* Your goal *
Repeat all of the records word for word, but skip any picture.

[Stored items from a collection]
[Start of section]

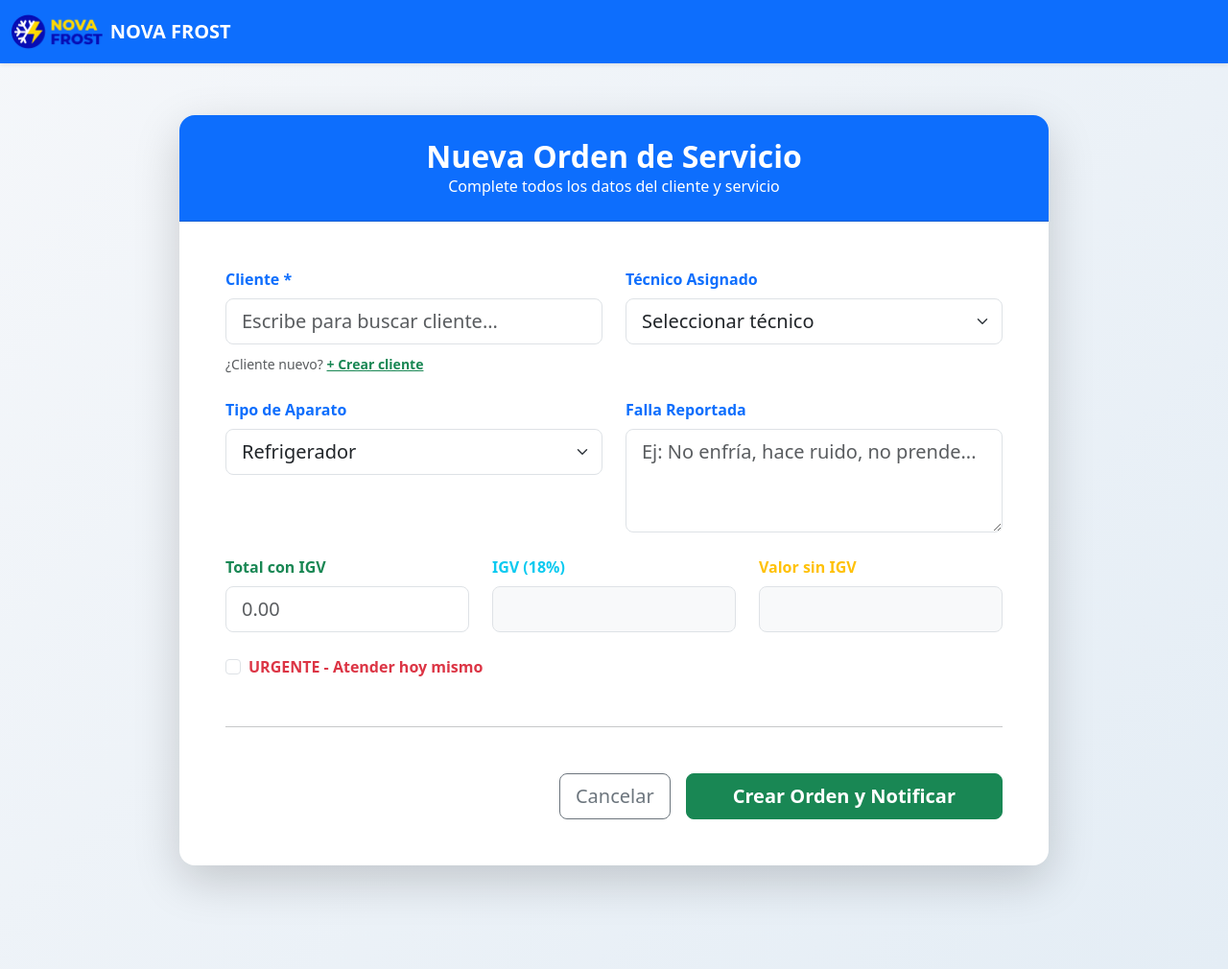
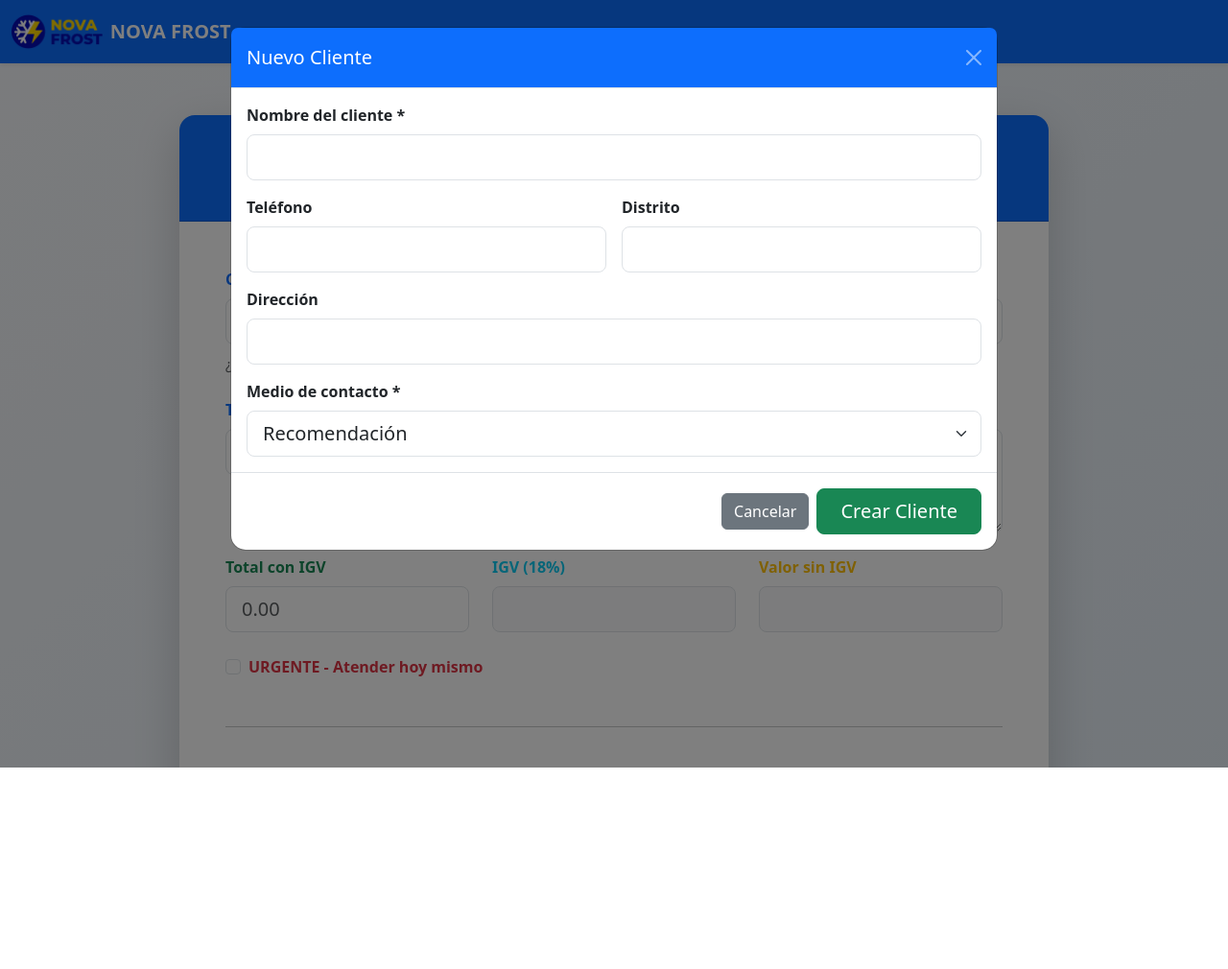
Before and after one commit to IvankaBrown/novafrost-erp, a Flask app: template templates/crear_orden.html in a window 1280 px wide, after a click on "+ Crear cliente". Shown: the whole page at 96% size. After the commit the page ends 800 px from the top, so only its background shows below. Run offline with Flask 3, Linux system fonts and the light colour scheme; the template is opened without the code that fills it: values that come from a table or form of the project are taken from there, others are empty; some libraries are stand-ins or nearby versions.

Commit message:
FIX: agregado modal Crear cliente nuevo en crear_orden.html

```diff
--- a/templates/crear_orden.html
+++ b/templates/crear_orden.html
@@ -190,4 +190,55 @@ function calcularIGV() {
     document.getElementById('valor').value = valor.toFixed(2);
 }
 </script>
+<!-- MODAL NUEVO CLIENTE (copiado de clientes.html) -->
+<div class="modal fade" id="nuevoClienteModal" tabindex="-1">
+    <div class="modal-dialog modal-lg">
+        <div class="modal-content rounded-4">
+            <form method="POST" action="{{ url_for('clientes') }}">
+                <div class="modal-header bg-primary text-white">
+                    <h5 class="modal-title">Nuevo Cliente</h5>
+                    <button type="button" class="btn-close btn-close-white" data-bs-dismiss="modal"></button>
+                </div>
+                <div class="modal-body">
+                    <div class="row g-3">
+                        <div class="col-12">
+                            <label class="form-label fw-bold">Nombre del cliente *</label>
+                            <input type="text" name="nombre" class="form-control form-control-lg" required>
+                        </div>
+                        <div class="col-md-6">
+                            <label class="form-label fw-bold">Teléfono</label>
+                            <input type="text" name="telefono" class="form-control form-control-lg">
+                        </div>
+                        <div class="col-md-6">
+                            <label class="form-label fw-bold">Distrito</label>
+                            <input type="text" name="distrito" class="form-control form-control-lg">
+                        </div>
+                        <div class="col-12">
+                            <label class="form-label fw-bold">Dirección</label>
+                            <input type="text" name="direccion" class="form-control form-control-lg">
+                        </div>
+                        <div class="col-12">
+                            <label class="form-label fw-bold">Medio de contacto *</label>
+                            <select name="medio_contacto" class="form-select form-select-lg" required>
+                                <option value="Recomendación">Recomendación</option>
+                                <option value="TikTok">TikTok</option>
+                                <option value="Facebook">Facebook</option>
+                                <option value="Instagram">Instagram</option>
+                                <option value="YouTube">YouTube</option>
+                                <option value="Google">Google</option>
+                                <option value="WhatsApp">WhatsApp</option>
+                                <option value="Volante">Volante / Publicidad</option>
+                                <option value="Otro">Otro</option>
+                            </select>
+                        </div>
+                    </div>
+                </div>
+                <div class="modal-footer">
+                    <button type="button" class="btn btn-secondary" data-bs-dismiss="modal">Cancelar</button>
+                    <button type="submit" class="btn btn-success btn-lg px-4">Crear Cliente</button>
+                </div>
+            </form>
+        </div>
+    </div>
+</div>
 {% endblock %}
```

[End of section]

* Exercise response *
Before and after one commit to IvankaBrown/novafrost-erp, a Flask app: template templates/crear_orden.html in a window 1280 px wide, after a click on "+ Crear cliente". Shown: the whole page at 96% size. After the commit the page ends 800 px from the top, so only its background shows below. Run offline with Flask 3, Linux system fonts and the light colour scheme; the template is opened without the code that fills it: values that come from a table or form of the project are taken from there, others are empty; some libraries are stand-ins or nearby versions.

Commit message:
FIX: agregado modal Crear cliente nuevo en crear_orden.html

```diff
--- a/templates/crear_orden.html
+++ b/templates/crear_orden.html
@@ -190,4 +190,55 @@ function calcularIGV() {
     document.getElementById('valor').value = valor.toFixed(2);
 }
 </script>
+<!-- MODAL NUEVO CLIENTE (copiado de clientes.html) -->
+<div class="modal fade" id="nuevoClienteModal" tabindex="-1">
+    <div class="modal-dialog modal-lg">
+        <div class="modal-content rounded-4">
+            <form method="POST" action="{{ url_for('clientes') }}">
+                <div class="modal-header bg-primary text-white">
+                    <h5 class="modal-title">Nuevo Cliente</h5>
+                    <button type="button" class="btn-close btn-close-white" data-bs-dismiss="modal"></button>
+                </div>
+                <div class="modal-body">
+                    <div class="row g-3">
+                        <div class="col-12">
+                            <label class="form-label fw-bold">Nombre del cliente *</label>
+                            <input type="text" name="nombre" class="form-control form-control-lg" required>
+                        </div>
+                        <div class="col-md-6">
+                            <label class="form-label fw-bold">Teléfono</label>
+                            <input type="text" name="telefono" class="form-control form-control-lg">
+                        </div>
+                        <div class="col-md-6">
+                            <label class="form-label fw-bold">Distrito</label>
+                            <input type="text" name="distrito" class="form-control form-control-lg">
+                        </div>
+                        <div class="col-12">
+                            <label class="form-label fw-bold">Dirección</label>
+                            <input type="text" name="direccion" class="form-control form-control-lg">
+                        </div>
+                        <div class="col-12">
+                            <label class="form-label fw-bold">Medio de contacto *</label>
+                            <select name="medio_contacto" class="form-select form-select-lg" required>
+                                <option value="Recomendación">Recomendación</option>
+                                <option value="TikTok">TikTok</option>
+                                <option value="Facebook">Facebook</option>
+                                <option value="Instagram">Instagram</option>
+                                <option value="YouTube">YouTube</option>
+                                <option value="Google">Google</option>
+                                <option value="WhatsApp">WhatsApp</option>
+                                <option value="Volante">Volante / Publicidad</option>
+                                <option value="Otro">Otro</option>
+                            </select>
+                        </div>
+                    </div>
+                </div>
+                <div class="modal-footer">
+                    <button type="button" class="btn btn-secondary" data-bs-dismiss="modal">Cancelar</button>
+                    <button type="submit" class="btn btn-success btn-lg px-4">Crear Cliente</button>
+                </div>
+            </form>
+        </div>
+    </div>
+</div>
 {% endblock %}
```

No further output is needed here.